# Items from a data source
- - - -
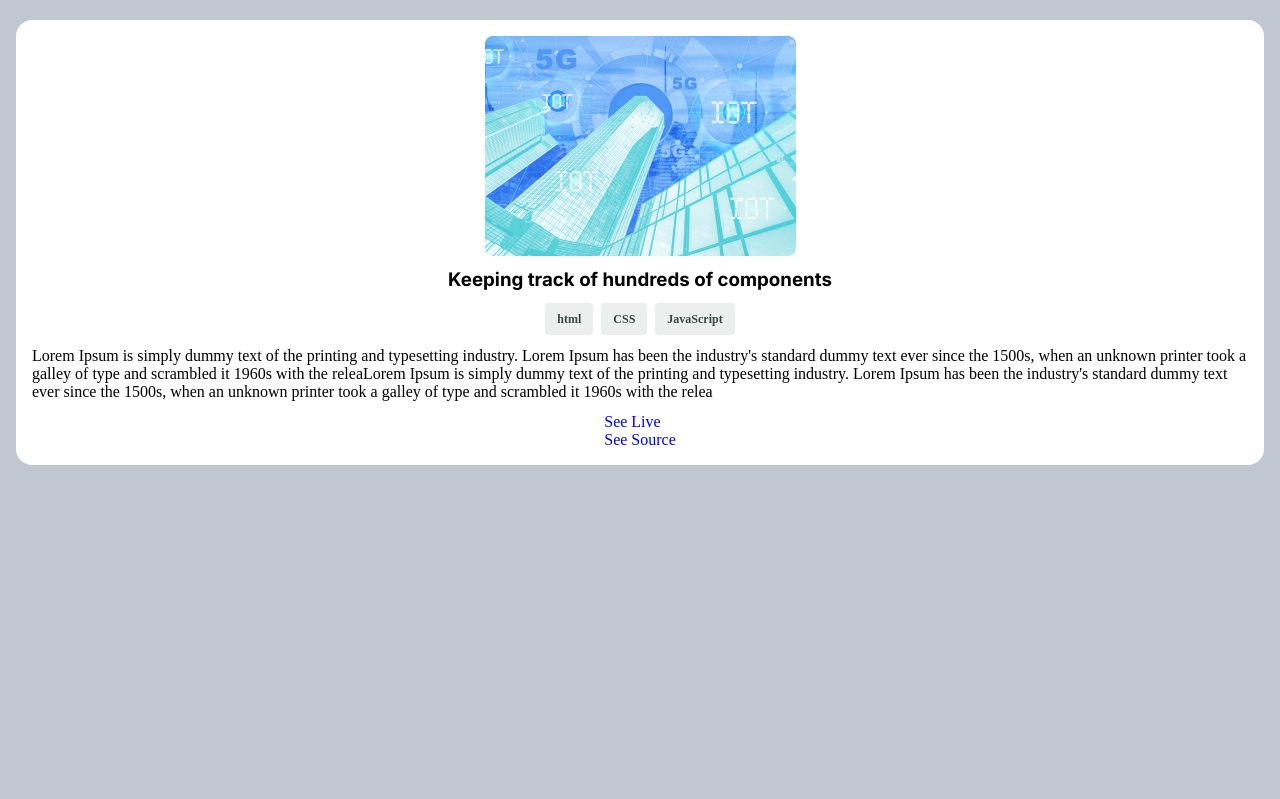
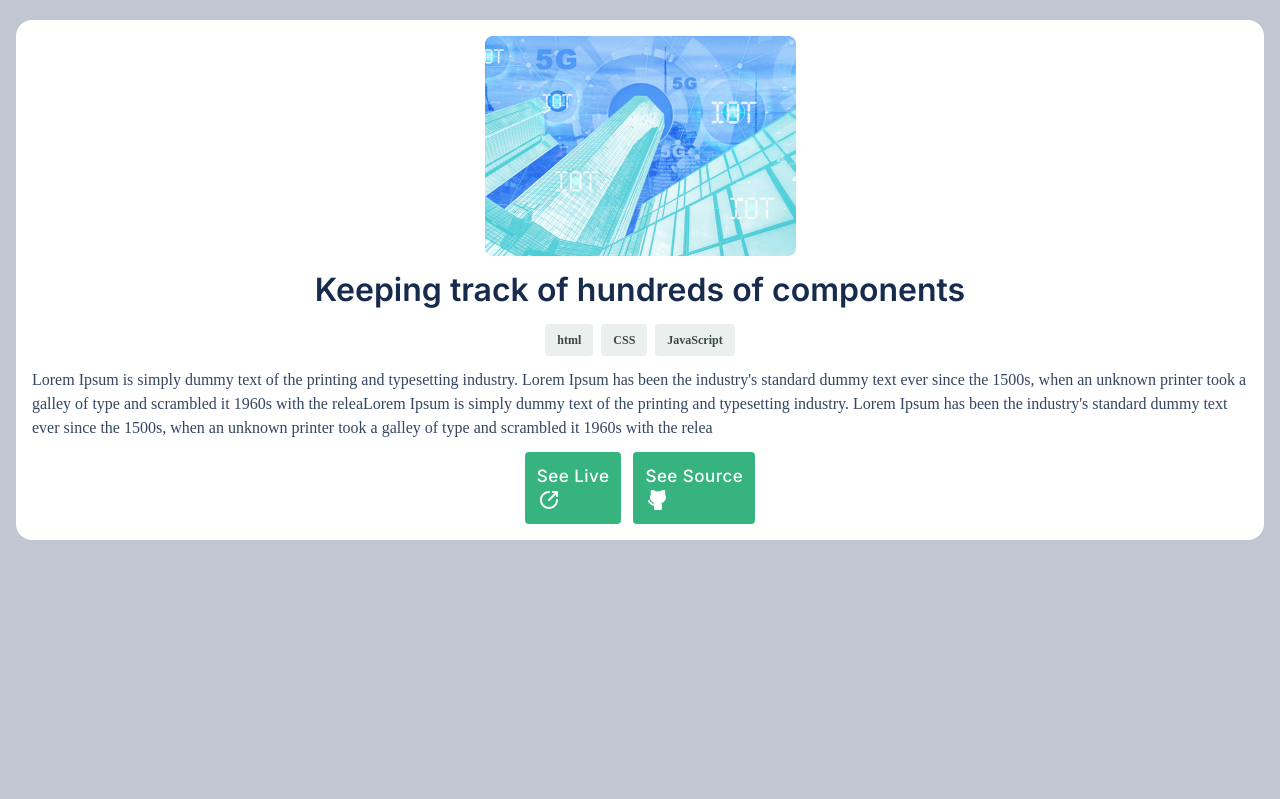
Before and after one commit to shahadat3669/Portfolio-Microverse, a website: page index.html in a window 1280 px wide. Shown: the top 799 px of the page. Drawn offline with Linux system fonts and the light colour scheme.

Commit message:
Add media for button

```diff
--- a/index.html
+++ b/index.html
@@ -325,8 +325,8 @@
           <p>Lorem Ipsum is simply dummy text of the printing and typesetting industry. Lorem Ipsum has been the industry's standard dummy text ever since the 1500s, when an unknown printer took a galley of type and scrambled it 1960s with the releaLorem Ipsum is simply dummy text of the printing and typesetting industry. Lorem Ipsum has been the industry's standard dummy text ever since the 1500s, when an unknown printer took a galley of type and scrambled it 1960s with the relea</p>
         </div>
         <div class="popup-action">
-          <a href="#" class="popup-action-btn">See Live <img src="" class="popup-action-btn-icon" alt="" /></a>
-          <a href="#" class="popup-action-btn">See Source <img src="" class="popup-action-btn-icon" alt="" /></a>
+          <a href="#" class="popup-action-btn btn btn--primary">See Live <img src="dist/images/live.svg" class="popup-action-btn-icon" alt="" /></a>
+          <a href="#" class="popup-action-btn btn btn--primary">See Source <img src="dist/images/white-github.svg" class="popup-action-btn-icon" alt="" /></a>
         </div>
       </div>
     </section>
```
Also changed, not shown: dist/css/style.css, dist/images/live.svg (added), dist/images/white-github.svg (added).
- - - -
# WORK TO BE COMPLETED
Before duplicating the entries above, strip out the pictures and keep the rest exact.

# SOLUTION FOR THIS EXERCISE
Before and after one commit to shahadat3669/Portfolio-Microverse, a website: page index.html in a window 1280 px wide. Shown: the top 799 px of the page. Drawn offline with Linux system fonts and the light colour scheme.

Commit message:
Add media for button

```diff
--- a/index.html
+++ b/index.html
@@ -325,8 +325,8 @@
           <p>Lorem Ipsum is simply dummy text of the printing and typesetting industry. Lorem Ipsum has been the industry's standard dummy text ever since the 1500s, when an unknown printer took a galley of type and scrambled it 1960s with the releaLorem Ipsum is simply dummy text of the printing and typesetting industry. Lorem Ipsum has been the industry's standard dummy text ever since the 1500s, when an unknown printer took a galley of type and scrambled it 1960s with the relea</p>
         </div>
         <div class="popup-action">
-          <a href="#" class="popup-action-btn">See Live <img src="" class="popup-action-btn-icon" alt="" /></a>
-          <a href="#" class="popup-action-btn">See Source <img src="" class="popup-action-btn-icon" alt="" /></a>
+          <a href="#" class="popup-action-btn btn btn--primary">See Live <img src="dist/images/live.svg" class="popup-action-btn-icon" alt="" /></a>
+          <a href="#" class="popup-action-btn btn btn--primary">See Source <img src="dist/images/white-github.svg" class="popup-action-btn-icon" alt="" /></a>
         </div>
       </div>
     </section>
```
Also changed, not shown: dist/css/style.css, dist/images/live.svg (added), dist/images/white-github.svg (added).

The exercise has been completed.